Tahteeb was extra to UNESCO’s Intangible Cultural Heritage List in 2016 as a martial artwork. The organization’s description reads, “Its job has since improved to that of a festive activity but some of the symbolism and values associated with the apply continue to be,” and “The principles of the game are based on values these types of as mutual regard, friendship, bravery, toughness, chivalry and pride.” In cooperation with UNESCO, the Egyptian Ministry of Lifestyle is trying to find to revive well known desire in the video game.

In accordance to Shoman, the recreation is 5,000 many years old. Depictions of tahteeb have been observed engraved on the walls of the temples of Abydos in Sohag and Bani Hassan cemetery in Minya. It has been documented as a martial art carried out by troopers in preparing for beat and by frequent folks to defend them selves their attributes. Now, it has turn out to be a common efficiency at social functions this sort of as weddings, in particular in Upper Egypt.

He expressed satisfaction with the Egyptian administration’s notice to the country’s heritage and arts.

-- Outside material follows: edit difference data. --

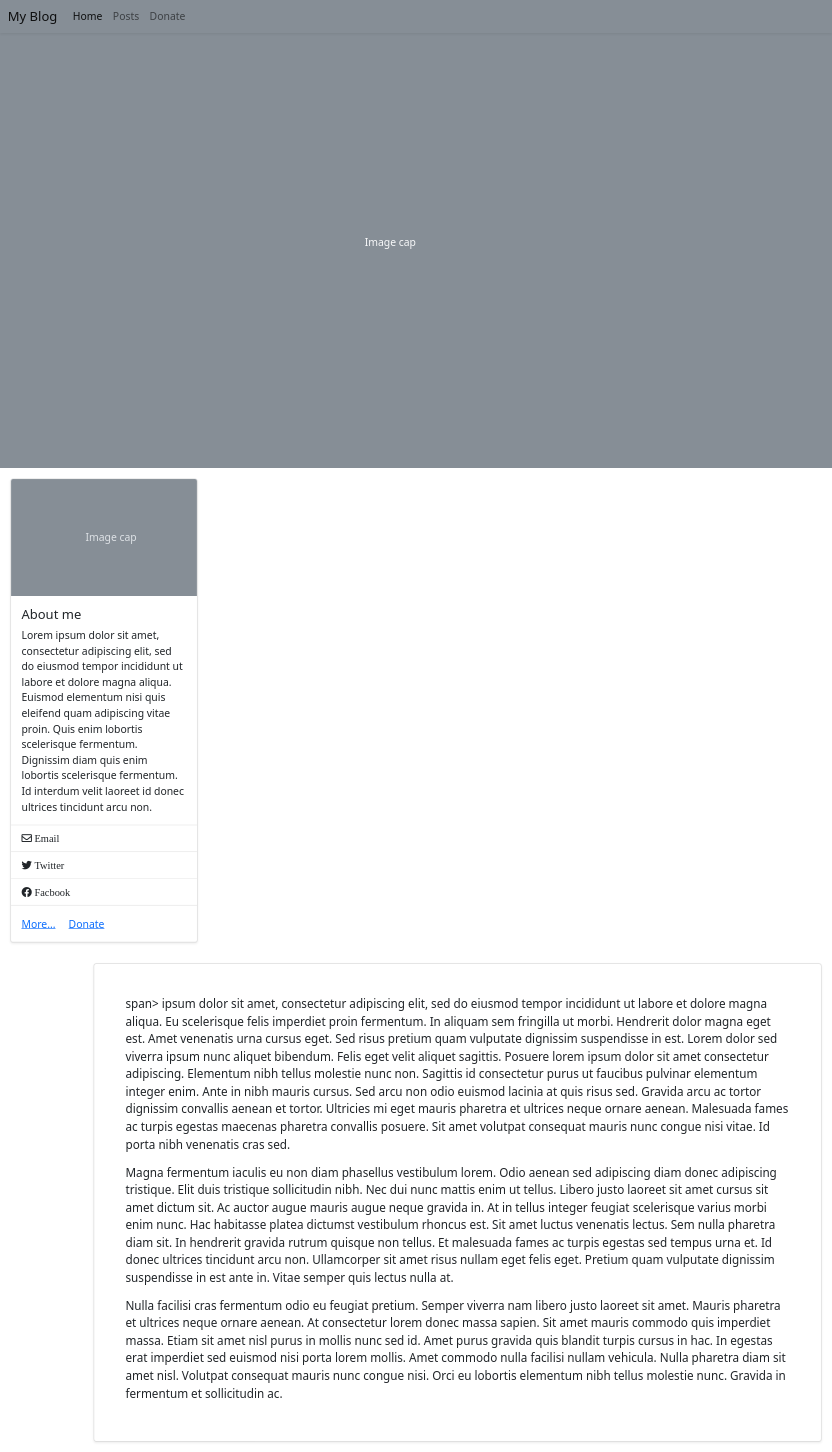
Repository: LublubXT/Azi-Tec-Team
Page: views/templates/blogs/personalblog/home.html
An editor plug-in stored every save of this project. The page is shown before and after a run of saves, followed by the edit.
The browser window is 1280 px wide. The pictures show the whole page, at 65% of full size.

Above is the page before, as saved 2021-03-11 09:21:47.

### views/templates/blogs/personalblog/home.html
<!DOCTYPE html>
<html lang="en">

    <head>
        <meta charset="UTF-8">
        <meta http-equiv="X-UA-Compatible" content="IE=edge">
        <meta name="viewport" content="width=device-width, initial-scale=1.0">

        <!-- import style sheet file -->
        <link rel="stylesheet" href="css/style.css">
        <link rel="stylesheet" href="css/bootstrap.min.css">
        <link rel="stylesheet" href="fontawesome/css/all.css">


        <title>My Blog</title>
    </head>

    <body>
        <div class="header imgDiv">
            <nav class="navbar navbar-expand-lg navbar-light fixed-top shadow-sm"
                style="background-color: transparent;">
                <div class="container-fluid">
                    <a class="navbar-brand" href="#">My Blog</a>
                    <button class="navbar-toggler" type="button" data-bs-toggle="collapse"
                        data-bs-target="#navbarNavAltMarkup" aria-controls="navbarNavAltMarkup" aria-expanded="false"
                        aria-label="Toggle navigation">
                        <span class="navbar-toggler-icon"></span>
                    </button>
                    <div class="collapse navbar-collapse float-end" id="navbarNavAltMarkup">
                        <div class="navbar-nav float-end">
                            <a class="nav-link active" aria-current="page" href="#">Home</a>
                            <a class="nav-link" href="#">Posts</a>
                            <a class="nav-link" href="#">Donate</a>
                        </div>
                    </div>
                </div>
            </nav>
            <p class="card-text position-absolute top-50 end-50 text-light">Image
                cap</p>
        </div>

        <div style="width: 100%;">

            <div class="card mx-3 my-3 shadow-sm" style="width: 18rem;">
                <svg class="bd-placeholder-img card-img-top" width="100%" height="180"
                    xmlns="http://www.w3.org/2000/svg" role="img" aria-label="Placeholder: Image cap"
                    preserveAspectRatio="xMidYMid slice" focusable="true">
                    <title>Placeholder</title>
                    <rect width="100%" height="100%" fill="#868e96"></rect><text x="40%" y="50%" fill="#dee2e6"
                        dy=".3em">Image
                        cap</text>
                </svg>
                <div class="card-body">
                    <h5 class="card-title">About me</h5>
                    <p class="card-text">Lorem ipsum dolor sit amet, consectetur adipiscing elit, sed do eiusmod tempor
                        incididunt ut labore et dolore magna
                        aliqua. Euismod elementum nisi quis eleifend quam adipiscing vitae proin. Quis enim lobortis
                        scelerisque fermentum.
                        Dignissim diam quis enim lobortis scelerisque fermentum. Id interdum velit laoreet id donec
                        ultrices tincidunt arcu non.</p>
                </div>
                <ul class="list-group list-group-flush">
                    <li class="list-group-item"><i class="far fa-envelope"> Email</i></li>
                    <li class="list-group-item"><i class="fab fa-twitter"> Twitter</i></li>
                    <li class="list-group-item"><i class="fab fa-facebook"> Facbook</i></li>
                </ul>
                <div class="card-body">
                    <a href="#" class="card-link">More...</a>
                    <a href="#" class="card-link">Donate</a>
                </div>
            </div>
            <div class="card mx-3 my-3 float-end shadow-sm p-5" style="width: 70rem; height: 46rem;">
                <p class="text-dark main_p"><span></span>span> ipsum dolor sit amet, consectetur adipiscing elit, sed do eiusmod
                    tempor
                    incididunt ut labore et dolore magna
                    aliqua. Eu scelerisque felis imperdiet proin fermentum. In aliquam sem fringilla ut morbi. Hendrerit
                    dolor magna eget
                    est. Amet venenatis urna cursus eget. Sed risus pretium quam vulputate dignissim suspendisse in est.
                    Lorem dolor sed
                    viverra ipsum nunc aliquet bibendum. Felis eget velit aliquet sagittis. Posuere lorem ipsum dolor
                    sit amet consectetur
                    adipiscing. Elementum nibh tellus molestie nunc non. Sagittis id consectetur purus ut faucibus
                    pulvinar elementum
                    integer enim. Ante in nibh mauris cursus. Sed arcu non odio euismod lacinia at quis risus sed.
                    Gravida arcu ac tortor
                    dignissim convallis aenean et tortor. Ultricies mi eget mauris pharetra et ultrices neque ornare
                    aenean. Malesuada fames
                    ac turpis egestas maecenas pharetra convallis posuere. Sit amet volutpat consequat mauris nunc
                    congue nisi vitae. Id
                    porta nibh venenatis cras sed.
                </p>
                <p class="text-dark main_p">
                    Magna fermentum iaculis eu non diam phasellus vestibulum lorem. Odio aenean sed adipiscing diam
                    donec adipiscing
                    tristique. Elit duis tristique sollicitudin nibh. Nec dui nunc mattis enim ut tellus. Libero justo
                    laoreet sit amet
                    cursus sit amet dictum sit. Ac auctor augue mauris augue neque gravida in. At in tellus integer
                    feugiat scelerisque
                    varius morbi enim nunc. Hac habitasse platea dictumst vestibulum rhoncus est. Sit amet luctus
                    venenatis lectus. Sem
                    nulla pharetra diam sit. In hendrerit gravida rutrum quisque non tellus. Et malesuada fames ac
                    turpis egestas sed tempus
                    urna et. Id donec ultrices tincidunt arcu non. Ullamcorper sit amet risus nullam eget felis eget.
                    Pretium quam vulputate
                    dignissim suspendisse in est ante in. Vitae semper quis lectus nulla at.
                </p>
                <p class="text-dark main_p">
                    Nulla facilisi cras fermentum odio eu feugiat pretium. Semper viverra nam libero justo laoreet sit
                    amet. Mauris pharetra
                    et ultrices neque ornare aenean. At consectetur lorem donec massa sapien. Sit amet mauris commodo
                    quis imperdiet massa.
                    Etiam sit amet nisl purus in mollis nunc sed id. Amet purus gravida quis blandit turpis cursus in
                    hac. In egestas erat
                    imperdiet sed euismod nisi porta lorem mollis. Amet commodo nulla facilisi nullam vehicula. Nulla
                    pharetra diam sit amet
                    nisl. Volutpat consequat mauris nunc congue nisi. Orci eu lobortis elementum nibh tellus molestie
                    nunc. Gravida in
                    fermentum et sollicitudin ac.
                </p>

            </div>
        </div>

    </body>

</html>

### views/templates/blogs/personalblog/css/style.css
body {
    margin: 0px;
    padding: 0px;
}

.header {
    max-width: 100%;
    height: 45rem;
}

.imgDiv {
    background-color: #868e96;
}


.navbar {
    background-color: transparent;
    max-width: 100%;
    height: 50px;
    color: white;
    z-index: 3;
    position: sticky;
    top: 0px;
    left: 0px;
}

.mainlink {
    color: white;
    font-family: 'Courier New', Courier, monospace;
    font-weight: bolder;
    background: transparent;
    font-size: xx-large;
    text-decoration: none;
    float: left;
    margin: 10px;
}

.link {
    color: white;
    font-family: 'Courier New', Courier, monospace;
    font-weight: bolder;
    background: transparent;
    font-size: large;
    float: right;
    margin: 10px;
    margin-left: 10px;
    text-decoration: none;
}

.main_p {
    color: rgb(100, 100, 100);
    font-size: large;
    font-weight: 400;
}

Loaded but not shown: views/templates/blogs/personalblog/css/bootstrap.min.css (library); views/templates/blogs/personalblog/fontawesome/css/all.css (library)

After the next 2 saves:
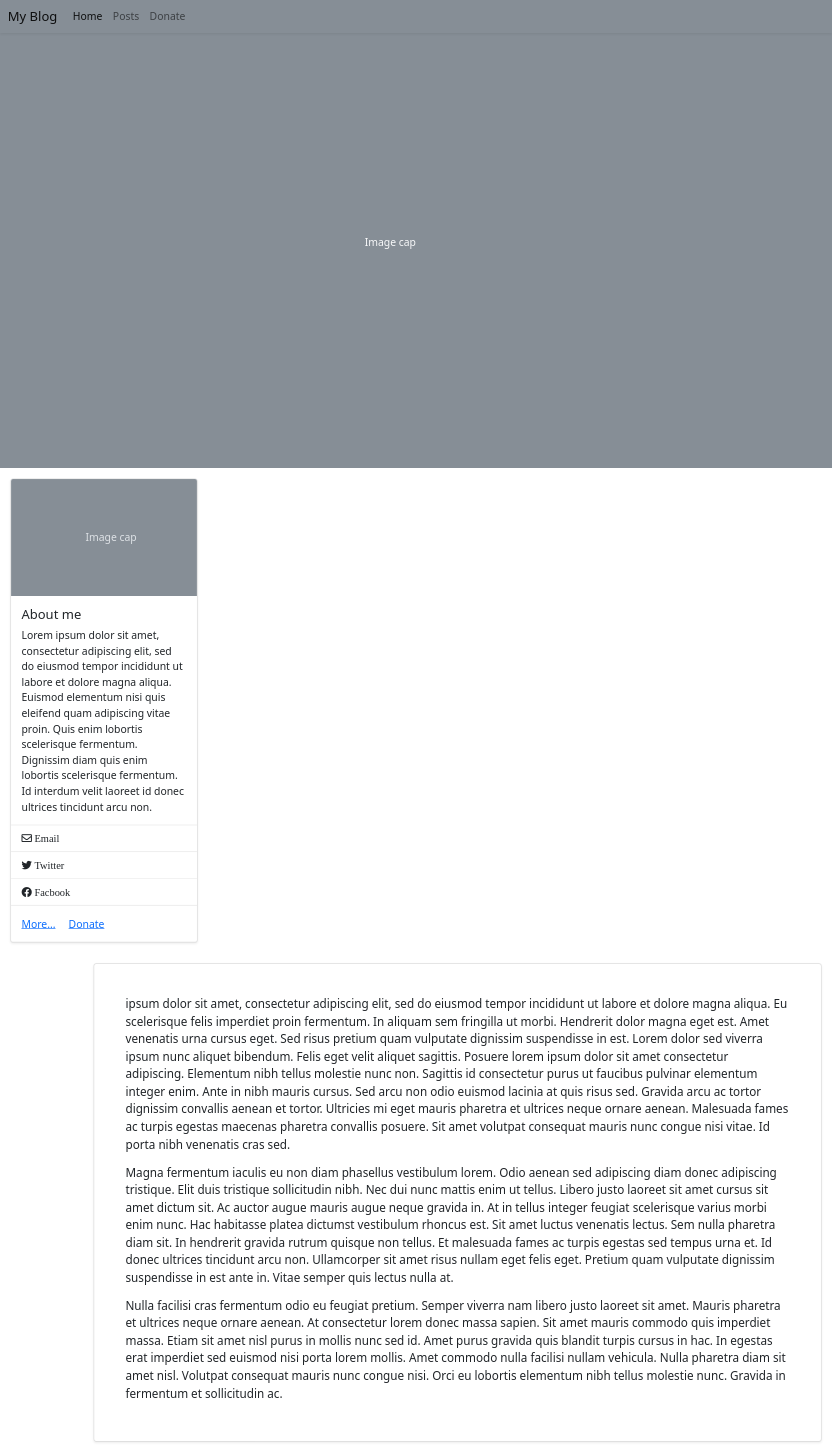
The 2 saves are shown as one change because they came seconds apart.
The last was saved 10 s later.
--- a/views/templates/blogs/personalblog/home.html
+++ b/views/templates/blogs/personalblog/home.html
@@ -70,7 +70,7 @@
                 </div>
             </div>
             <div class="card mx-3 my-3 float-end shadow-sm p-5" style="width: 70rem; height: 46rem;">
-                <p class="text-dark main_p"><span></span>span> ipsum dolor sit amet, consectetur adipiscing elit, sed do eiusmod
+                <p class="text-dark main_p"><span class="tab"></span> ipsum dolor sit amet, consectetur adipiscing elit, sed do eiusmod
                     tempor
                     incididunt ut labore et dolore magna
                     aliqua. Eu scelerisque felis imperdiet proin fermentum. In aliquam sem fringilla ut morbi. Hendrerit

Hassan Fathi, a prominent Egyptian architect (1900-1989), was identified for his distinctive architectural design and style, recognised as “the architecture of the very poor.” It stemmed from rural Nubian architecture, which is distinguished by the domes and use of mud bricks. Fathi started a village called New Qurna in Luxor Governorate to maintain the historic character of Egyptian architecture. It includes a substantial sq. for tahteeb to be performed.

In December, the 11th edition of the National Tahteeb Competition was held in Fathi’s village, with participation by seven national groups and 33 players. Society Minister Enas Abdel Dayem has called the competition in New Qurna the fulfillment of Fathi’s aspiration.

The festival’s president Ahmed Shafei advised Al-Observe that the event included a extensive assortment of exhibitions to highlight the techniques of the nationwide teams and senior players and promote the recreation in general.

Shafei said that Egyptians’ enthusiasm for the festival arrived as no shock, thinking of their well-liked interest in people new music. Even children who have never ever viewed tahteeb ahead of want to engage in when they hear the new music commence.

“Any nation in the planet can manage film festivals and car races, but tahteeb only exists in Egypt,” claimed Sayed, telling Al-Check that many travelers have a wish to attend events that are unique to Egypt and noting the Ministry of Tourism’s productive advertising of festive astronomical functions in Aswan.  

Two times a 12 months, thousands of holidaymakers are fascinated by the sunshine specifically placing the face of the statue of Ramses II in Aswan. This phenomenon, which occurs every single Feb. 22 and Oct. 22, may mark Ramses II’s birthday and the day he ascended to the throne or the 1st days of the harvest and planting seasons.

Moataz al-Sayed, previous head of the Common Vacationer Guides Syndicate, stated that Tahteeb Competition and other occasions that shed mild on life in sncient Egypt, these types of as the celebration of Pharaonic holiday seasons, are a precious addition to tourism.

He informed Al-Observe that Egyptian cultural heritage requirements this kind of events and pressured the want to encourage them internationally.